Wisconsin is one of several states where the BRACE program is being implemented through a grant from the U.S. Centers for Disease Control. Representatives from the Wisconsin Department of Health Services conducted the meeting and staff of the Sauk County Health Department served as facilitators. Representatives from local government, hospitals, schools, law enforcement, elected officials and staff of non-profits attended. The session began with an overview of climate effects we have been experiencing in Wisconsin over the past forty years. In brief, Wisconsin has been getting warmer and wetter, with more rainfall coming in extreme rainfall events. In the future, more precipitation in the winter is likely to come in the form of freezing rain than snow. There will be a longer growing season. We will see more frequent extreme weather events including crop failure. The purpose of this meeting was to prepare for the ways all this will affect public health. The participants together identified four climate-related health impacts of highest concern: mental health, waterborne diseases, injury, and chronic diseases (how those with chronic illness might be impacted by energy outages during a flood for instance).

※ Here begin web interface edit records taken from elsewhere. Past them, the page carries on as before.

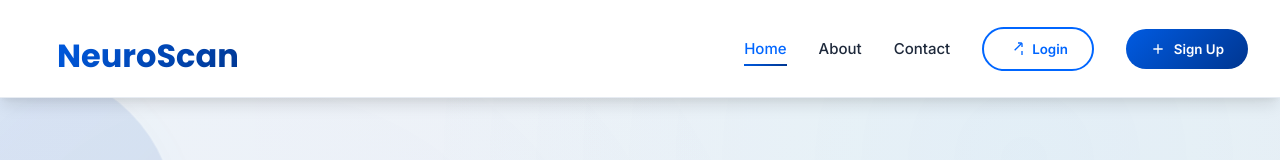
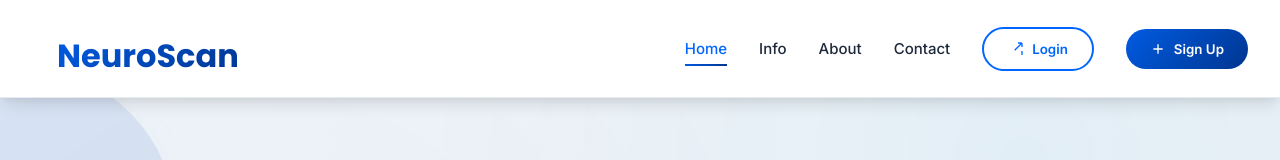
Before and after one commit to hafsahabib8/neuroscan, a React (Create React App) app: page /home in a window 1280 px wide. Shown: the top 160 px of the page. Built offline with nearby package versions, Linux system fonts and the light colour scheme; no server answers.

Commit message:
Update home.jsx

```diff
--- a/src/components/home/home.jsx
+++ b/src/components/home/home.jsx
@@ -5,6 +5,7 @@ import "./home.css";
 import image from "../../assets/brain.jpg";
 import Login from "../login/Login";
 import RoleSelection from "../Signup/RoleSelection";
+import InfoModal from "../infopage/info";
 
 const Home = () => {
   const [formData, setFormData] = useState({
@@ -13,6 +14,7 @@ const Home = () => {
     message: "",
   });
   const navigate = useNavigate();
+  const [showModal, setShowModal] = useState(false);
 
   const [showLoginModal, setShowLoginModal] = useState(false);
   const [statusMessage, setStatusMessage] = useState("");
@@ -82,6 +84,18 @@ const Home = () => {
           <li>
             <a href="#home" className="active">
               Home
+            </a>
+          </li>
+           <li>
+            <a
+              href="#info"
+              className="info-link"
+              onClick={(e) => {
+                e.preventDefault(); // Prevent normal anchor navigation
+                setShowModal(true);
+              }}
+            >
+              Info
             </a>
           </li>
           <li>
@@ -356,7 +370,7 @@ const Home = () => {
         </div>
       </footer>
 
-      {/* Login Modal */}
+      {showModal && <InfoModal onClose={() => setShowModal(false)} />}
       {showLoginModal && <Login onClose={() => setShowLoginModal(false)} />}
     </div>
   );
```
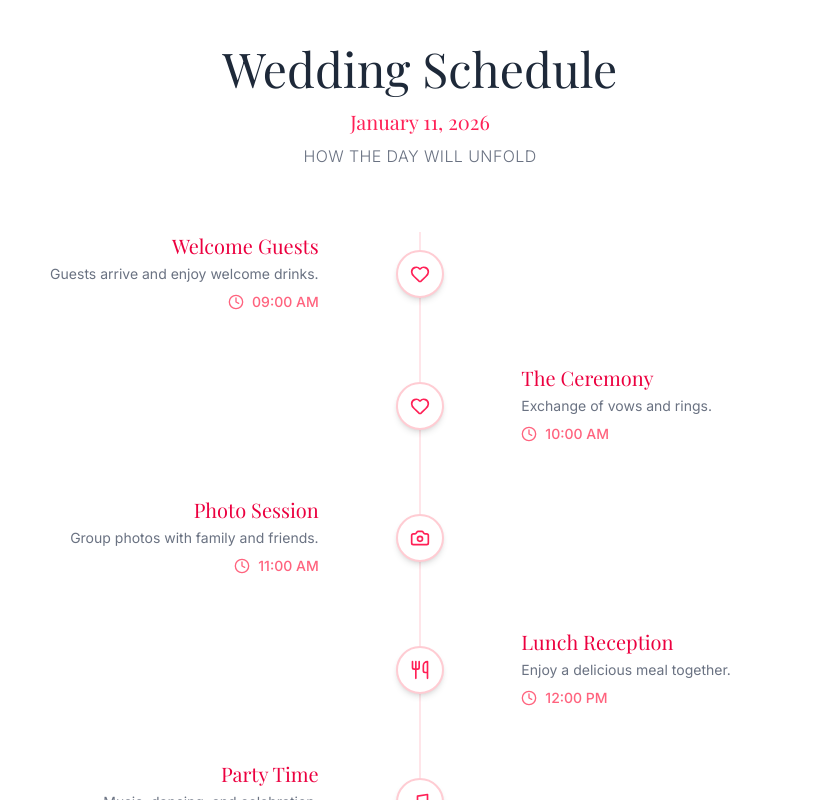
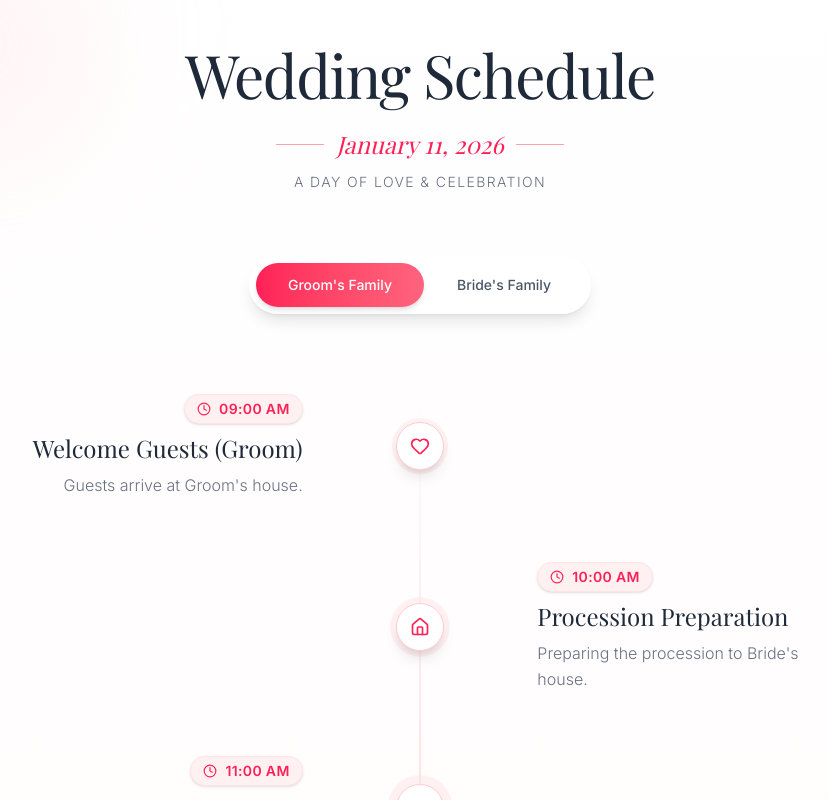
Before and after one commit to Xunino/wedding, a React (Vite) app in the folder app/: page / in a window 1280 px wide. Shown: the part 2640-3440 px from the top of the page, without its empty margins (220-1049 px from the left). Built offline with nearby package versions, Linux system fonts and the light colour scheme; a web font is replaced by a local one.

Commit message:
Update Timeline

```diff
--- a/app/src/components/Timeline.jsx
+++ b/app/src/components/Timeline.jsx
@@ -1,63 +1,154 @@
-import React from 'react';
-import { motion } from 'framer-motion';
-import { Clock, Heart, Music, Utensils, Camera } from 'lucide-react';
+import React, { useState } from 'react';
+import { motion, AnimatePresence } from 'framer-motion';
+import { Clock, Heart, Music, Utensils, Camera, Home, Sparkles } from 'lucide-react';
 
-const events = [
-    { time: '09:00 AM', title: 'Welcome Guests', icon: Heart, description: 'Guests arrive and enjoy welcome drinks.' },
-    { time: '10:00 AM', title: 'The Ceremony', icon: Heart, description: 'Exchange of vows and rings.' },
-    { time: '11:00 AM', title: 'Photo Session', icon: Camera, description: 'Group photos with family and friends.' },
+const groomEvents = [
+    { time: '09:00 AM', title: 'Welcome Guests (Groom)', icon: Heart, description: 'Guests arrive at Groom\'s house.' },
+    { time: '10:00 AM', title: 'Procession Preparation', icon: Home, description: 'Preparing the procession to Bride\'s house.' },
+    { time: '11:00 AM', title: 'The Ceremony', icon: Heart, description: 'Exchange of vows at Bride\'s house.' },
     { time: '12:00 PM', title: 'Lunch Reception', icon: Utensils, description: 'Enjoy a delicious meal together.' },
-    { time: '02:00 PM', title: 'Party Time', icon: Music, description: 'Music, dancing, and celebration.' },
+    { time: '02:00 PM', title: 'Music & Party', icon: Music, description: 'Celebration with friends and family.' },
+];
+
+const brideEvents = [
+    { time: '08:30 AM', title: 'Welcome Guests (Bride)', icon: Heart, description: 'Guests arrive at Bride\'s house.' },
+    { time: '10:30 AM', title: 'Welcome Groom', icon: Home, description: 'Welcoming the Groom\'s family.' },
+    { time: '11:00 AM', title: 'The Ceremony', icon: Heart, description: 'Official wedding ceremony.' },
+    { time: '12:00 PM', title: 'Lunch Reception', icon: Utensils, description: 'Main reception lunch.' },
+    { time: '02:00 PM', title: 'Photo Session', icon: Camera, description: 'Photoshoot with the couple.' },
 ];
 
 export default function Timeline() {
+    const [activeTab, setActiveTab] = useState('groom');
+    const events = activeTab === 'groom' ? groomEvents : brideEvents;
+
     return (
-        <section id="timeline" className="py-20 md:py-32 bg-white">
-            <div className="max-w-4xl mx-auto px-4 sm:px-6 lg:px-8">
-                <div className="text-center mb-16">
-                    <h2 className="text-4xl md:text-5xl font-serif text-gray-800 mb-4">Wedding Schedule</h2>
-                    <p className="text-xl text-rose-500 font-serif mb-2">January 11, 2026</p>
-                    <p className="text-gray-500 font-light tracking-wide uppercase">How the day will unfold</p>
-                </div>
+        <section id="timeline" className="py-20 md:py-32 bg-gradient-to-b from-white to-rose-50/30 overflow-hidden">
+            <div className="max-w-4xl mx-auto px-4 sm:px-6 lg:px-8 relative">
+                {/* Background Decoration */}
+                <div className="absolute top-0 left-0 w-64 h-64 bg-rose-200/20 rounded-full blur-3xl -translate-y-1/2 -translate-x-1/2 mix-blend-multiply pointer-events-none" />
+                <div className="absolute bottom-0 right-0 w-96 h-96 bg-rose-100/30 rounded-full blur-3xl translate-y-1/3 translate-x-1/3 mix-blend-multiply pointer-events-none" />
 
-                <div className="relative">
-                    {/* Vertical Line */}
-                    <div className="absolute left-1/2 transform -translate-x-1/2 h-full w-px bg-rose-200" />
-
-                    <div className="space-y-12">
-                        {events.map((event, index) => {
-                            const Icon = event.icon;
-                            return (
+                <div className="text-center mb-16 relative z-10">
                     <motion.div
-                                    key={index}
                         initial={{ opacity: 0, y: 20 }}
                         whileInView={{ opacity: 1, y: 0 }}
                         viewport={{ once: true }}
-                                    transition={{ delay: index * 0.1 }}
-                                    className={`relative flex items-center justify-between ${index % 2 === 0 ? 'flex-row' : 'flex-row-reverse'
+                        transition={{ duration: 0.8 }}
+                    >
+                        <h2 className="text-4xl md:text-6xl font-serif text-gray-800 mb-6 tracking-tight">
+                            Wedding Schedule
+                        </h2>
+                        <div className="flex items-center justify-center gap-3 mb-3">
+                            <span className="h-px w-12 bg-rose-300"></span>
+                            <p className="text-2xl text-rose-500 font-serif italic">January 11, 2026</p>
+                            <span className="h-px w-12 bg-rose-300"></span>
+                        </div>
+                        <p className="text-gray-500 font-light tracking-widest uppercase text-sm">A Day of Love & Celebration</p>
+                    </motion.div>
+                </div>
+
+                {/* Tab Navigation */}
+                <div className="flex justify-center mb-20 relative z-10">
+                    <div className="inline-flex bg-white/50 backdrop-blur-sm p-1.5 rounded-full shadow-lg border border-white/60">
+                        {['groom', 'bride'].map((tab) => (
+                            <button
+                                key={tab}
+                                onClick={() => setActiveTab(tab)}
+                                className={`relative px-8 py-3 rounded-full text-sm font-medium transition-colors duration-300 min-w-[160px] ${activeTab === tab ? 'text-white' : 'text-gray-600 hover:text-rose-600'
                                     }`}
                             >
-                                    {/* Content */}
-                                    <div className={`w-5/12 ${index % 2 === 0 ? 'text-right pr-8' : 'text-left pl-8'}`}>
-                                        <h3 className="text-xl font-serif text-rose-600 mb-1">{event.title}</h3>
-                                        <p className="text-gray-500 text-sm mb-2">{event.description}</p>
-                                        <div className={`inline-flex items-center gap-2 text-rose-400 font-medium text-sm ${index % 2 === 0 ? 'justify-end' : 'justify-start'
-                                            }`}>
-                                            <Clock className="w-4 h-4" />
-                                            {event.time}
+                                {activeTab === tab && (
+                                    <motion.div
+                                        layoutId="activeTab"
+                                        className="absolute inset-0 bg-gradient-to-r from-rose-500 to-rose-400 rounded-full shadow-md"
+                                        transition={{ type: "spring", bounce: 0.2, duration: 0.6 }}
+                                    />
+                                )}
+                                <span className="relative z-10 flex items-center justify-center gap-2">
+                                    {tab === 'groom' ? "Groom's Family" : "Bride's Family"}
+                                </span>
+                            </button>
+                        ))}
                     </div>
                 </div>
 
-                                    {/* Icon */}
-                                    <div className="absolute left-1/2 transform -translate-x-1/2 w-12 h-12 bg-white border-2 border-rose-200 rounded-full flex items-center justify-center z-10 shadow-md">
-                                        <Icon className="w-5 h-5 text-rose-500" />
+                <div className="relative min-h-[600px] z-10">
+                    {/* Vertical Line */}
+                    <div className="absolute left-1/2 transform -translate-x-1/2 h-full w-px">
+                        <div className="absolute inset-0 bg-gradient-to-b from-transparent via-rose-300 to-transparent opacity-60" />
                     </div>
 
-                                    {/* Empty Space for Balance */}
+                    <div className="space-y-16">
+                        <AnimatePresence mode="wait">
+                            <motion.div
+                                key={activeTab}
+                                initial={{ opacity: 0, y: 20 }}
+                                animate={{ opacity: 1, y: 0 }}
+                                exit={{ opacity: 0, y: -20 }}
+                                transition={{ duration: 0.5 }}
+                                className="space-y-16"
+                            >
+                                {events.map((event, index) => {
+                                    const Icon = event.icon;
+                                    const isEven = index % 2 === 0;
+
+                                    return (
+                                        <motion.div
+                                            key={`${activeTab}-${index}`}
+                                            initial={{ opacity: 0, y: 50 }}
+                                            whileInView={{ opacity: 1, y: 0 }}
+                                            viewport={{ once: true, margin: "-50px" }}
+                                            transition={{ duration: 0.7, delay: index * 0.1, type: "spring", bounce: 0.4 }}
+                                            className={`relative flex items-center justify-between ${isEven ? 'flex-row' : 'flex-row-reverse'
+                                                }`}
+                                        >
+                                            {/* Content Card */}
+                                            <div className={`w-5/12 ${isEven ? 'text-right pr-12' : 'text-left pl-12'}`}>
+                                                <div className="group relative">
+                                                    <div className={`absolute top-0 ${isEven ? '-right-2' : '-left-2'} w-2 h-full bg-rose-500/0 group-hover:bg-rose-500/10 transition-colors duration-300 rounded${isEven ? '-l' : '-r'}-lg`} />
+
+                                                    <div className={`inline-flex items-center gap-2 text-rose-500 font-semibold mb-2 ${isEven ? 'flex-row-reverse' : 'flex-row'
+                                                        }`}>
+                                                        <div className="px-3 py-1 rounded-full bg-rose-50 border border-rose-100 flex items-center gap-2 shadow-sm">
+                                                            <Clock className="w-3.5 h-3.5" />
+                                                            <span className="text-sm tracking-wide">{event.time}</span>
+                                                        </div>
+                                                    </div>
+
+                                                    <h3 className="text-2xl font-serif text-gray-800 mb-2 group-hover:text-rose-600 transition-colors duration-300">
+                                                        {event.title}
+                                                    </h3>
+                                                    <p className="text-gray-500 font-light leading-relaxed">
+                                                        {event.description}
+                                                    </p>
+                                                </div>
+                                            </div>
+
+                                            {/* Center Icon */}
+                                            <div className="absolute left-1/2 transform -translate-x-1/2 flex items-center justify-center">
+                                                <div className="relative w-14 h-14 hidden md:flex items-center justify-center">
+                                                    <motion.div
+                                                        animate={{ scale: [1, 1.2, 1] }}
+                                                        transition={{ duration: 3, repeat: Infinity, ease: "easeInOut", delay: index * 0.5 }}
+                                                        className="absolute inset-0 bg-rose-100 rounded-full opacity-50"
+                                                    />
+                                                    <div className="relative w-12 h-12 bg-white border border-rose-200 rounded-full flex items-center justify-center shadow-lg z-10 group hover:border-rose-400 transition-colors duration-300">
+                                                        <Icon className="w-5 h-5 text-rose-500 group-hover:text-rose-600 transition-colors duration-300" />
+                                                    </div>
+                                                </div>
+
+                                                {/* Mobile Dot */}
+                                                <div className="md:hidden w-4 h-4 bg-white border-2 border-rose-400 rounded-full z-10 shadow-md transform -translate-y-1/2"></div>
+                                            </div>
+
+                                            {/* Empty Space */}
                                             <div className="w-5/12" />
                                         </motion.div>
                                     );
                                 })}
+                            </motion.div>
+                        </AnimatePresence>
                     </div>
                 </div>
             </div>
```
Lines whose indentation alone changed are shown as unchanged.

As I listened during this meeting, and reflected on it later, I’ve come to see that we are in a good position to be ‘of use’ to others in light of these coming changes. Our church’s proximity to county and city offices, as well as law enforcement and emergency facilities, makes us capable of becoming a central clearing house. One of our strengths as a denomination is being able mobilize resources (human and material) in response to disasters. The United Methodist Committee on Relief and the United Methodist Volunteers in Mission programs have significant track records in doing just that. The United Methodist Committee on Relief offers a 1 ½ day training to prepare citizens to provide emotional and spiritual care in the face of a natural disaster. Once trained, participants would be on a list to be deployed in the event of an emergency in our local area. The training is open to any interested person (including non-United Methodists). Who knows? Perhaps through being prepared in this way, you may become the answer the someone else’s prayer.